The prevalence of digital abuse has been gaining traction in the media lately, and our advocates frequently field questions from callers and chatters about it. Still, many people don’t know what constitutes digital abuse and are not able to recognize the signs. It is especially common among young people who are typically using technology in almost every aspect of their lives, but anyone can be a victim of digital abuse.
Digital abuse is the use of technologies such as texting and social networking to bully, harass, stalk or intimidate a partner. In most cases, this type of abuse is emotional and/or verbal and though it is perpetuated online, it has a strong impact on a victim’s real life. According to advocates at loveisrespect, your partner may be digitally abusing you if he/she:
- Tells you who you can or can’t be friends with on Facebook and other sites
- Sends negative, insulting or even threatening emails, Facebook messages, tweets, DMs or other messages online
- Uses sites like Facebook, Twitter, foursquare and others to keep constant tabs on you
- Puts you down in their status updates
- Sends unwanted, explicit pictures and demands you send some in return
- Pressures you to send explicit video
- Steals or insists to be given your passwords
- Constantly texts you and makes you feel like you can’t be separated from your phone for fear that you will be punished
- Looks through your phone frequently, checks up on your pictures, texts and outgoing calls
- Tags you unkindly in pictures on Instagram, Tumblr, etc.
Digital abuse, like other forms of abuse, is an attempt to control a partner’s actions. As part of maintaining a healthy relationship, we recommend that partners create a digital contract that outlines what is and is not acceptable behavior online. Additionally, it’s important to know and exercise your “digital rights”:
- You have the right to turn off your phone and spend time with friends and family without your partner getting angry
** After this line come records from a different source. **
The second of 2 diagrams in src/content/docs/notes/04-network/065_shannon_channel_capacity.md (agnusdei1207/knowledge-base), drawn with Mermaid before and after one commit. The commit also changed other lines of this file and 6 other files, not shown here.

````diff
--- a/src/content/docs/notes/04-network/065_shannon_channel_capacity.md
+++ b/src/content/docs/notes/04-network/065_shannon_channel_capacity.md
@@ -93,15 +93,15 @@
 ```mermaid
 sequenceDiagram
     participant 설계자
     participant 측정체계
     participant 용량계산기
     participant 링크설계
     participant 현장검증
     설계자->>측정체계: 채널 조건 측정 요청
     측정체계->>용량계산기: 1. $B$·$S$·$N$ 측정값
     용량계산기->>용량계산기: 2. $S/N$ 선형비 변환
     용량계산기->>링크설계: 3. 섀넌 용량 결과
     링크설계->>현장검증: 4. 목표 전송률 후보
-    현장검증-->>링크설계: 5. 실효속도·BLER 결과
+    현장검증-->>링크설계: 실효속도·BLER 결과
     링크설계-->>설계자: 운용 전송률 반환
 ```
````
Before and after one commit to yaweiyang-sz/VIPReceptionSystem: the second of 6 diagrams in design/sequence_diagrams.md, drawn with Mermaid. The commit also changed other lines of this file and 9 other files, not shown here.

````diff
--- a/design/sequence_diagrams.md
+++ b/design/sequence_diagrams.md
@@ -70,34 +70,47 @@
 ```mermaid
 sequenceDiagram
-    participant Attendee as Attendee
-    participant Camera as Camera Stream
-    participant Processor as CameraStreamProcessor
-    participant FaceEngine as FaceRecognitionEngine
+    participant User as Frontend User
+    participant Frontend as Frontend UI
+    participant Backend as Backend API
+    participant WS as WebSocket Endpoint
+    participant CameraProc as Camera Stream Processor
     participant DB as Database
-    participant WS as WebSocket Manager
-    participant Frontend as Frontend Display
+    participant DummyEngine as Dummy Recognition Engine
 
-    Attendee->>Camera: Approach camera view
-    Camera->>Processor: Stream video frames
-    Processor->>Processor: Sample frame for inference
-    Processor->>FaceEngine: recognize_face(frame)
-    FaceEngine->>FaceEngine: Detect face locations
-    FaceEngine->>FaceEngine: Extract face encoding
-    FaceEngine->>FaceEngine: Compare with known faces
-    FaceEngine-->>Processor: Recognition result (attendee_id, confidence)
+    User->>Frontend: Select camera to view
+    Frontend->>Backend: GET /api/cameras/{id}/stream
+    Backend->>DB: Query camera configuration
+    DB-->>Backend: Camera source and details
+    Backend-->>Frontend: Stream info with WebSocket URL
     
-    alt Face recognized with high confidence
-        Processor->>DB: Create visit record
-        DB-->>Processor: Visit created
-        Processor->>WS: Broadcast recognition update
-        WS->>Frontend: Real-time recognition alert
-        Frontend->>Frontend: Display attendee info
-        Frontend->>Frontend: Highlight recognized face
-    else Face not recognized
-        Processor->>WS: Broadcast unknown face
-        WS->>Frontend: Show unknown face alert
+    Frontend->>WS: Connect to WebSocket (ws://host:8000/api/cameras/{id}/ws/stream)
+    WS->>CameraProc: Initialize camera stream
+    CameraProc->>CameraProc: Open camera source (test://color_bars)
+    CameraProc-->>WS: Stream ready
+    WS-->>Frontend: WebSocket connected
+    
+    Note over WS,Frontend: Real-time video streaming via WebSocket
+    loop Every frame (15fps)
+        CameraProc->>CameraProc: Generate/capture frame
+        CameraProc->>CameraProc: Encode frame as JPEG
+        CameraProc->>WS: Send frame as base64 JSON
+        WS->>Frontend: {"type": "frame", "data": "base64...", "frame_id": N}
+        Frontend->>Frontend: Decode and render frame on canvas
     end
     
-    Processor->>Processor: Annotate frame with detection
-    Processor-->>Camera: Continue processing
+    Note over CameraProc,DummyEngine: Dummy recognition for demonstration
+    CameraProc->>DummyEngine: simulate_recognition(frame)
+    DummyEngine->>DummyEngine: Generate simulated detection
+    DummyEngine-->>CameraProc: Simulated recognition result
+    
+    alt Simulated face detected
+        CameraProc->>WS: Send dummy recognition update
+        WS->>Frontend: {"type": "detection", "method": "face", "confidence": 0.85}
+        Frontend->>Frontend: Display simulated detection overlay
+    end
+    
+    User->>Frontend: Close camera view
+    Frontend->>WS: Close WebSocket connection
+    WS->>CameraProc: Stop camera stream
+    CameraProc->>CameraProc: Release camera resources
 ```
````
- You have the right to say no to sexting, or sending pictures or information digitally to your partner that you are not comfortable with
- You have the right to keep your logins and passwords private
- You have the right to control your own privacy settings on social networking sites
- You have the right to feel safe and respected in your relationship, online or off
Exercising these rights and feeling safe are important aspects of every healthy relationship. If you have questions about digital abuse, call the hotline 24/7 or chat with an advocate here on the website from 7 a.m. to 2 a.m. Central time.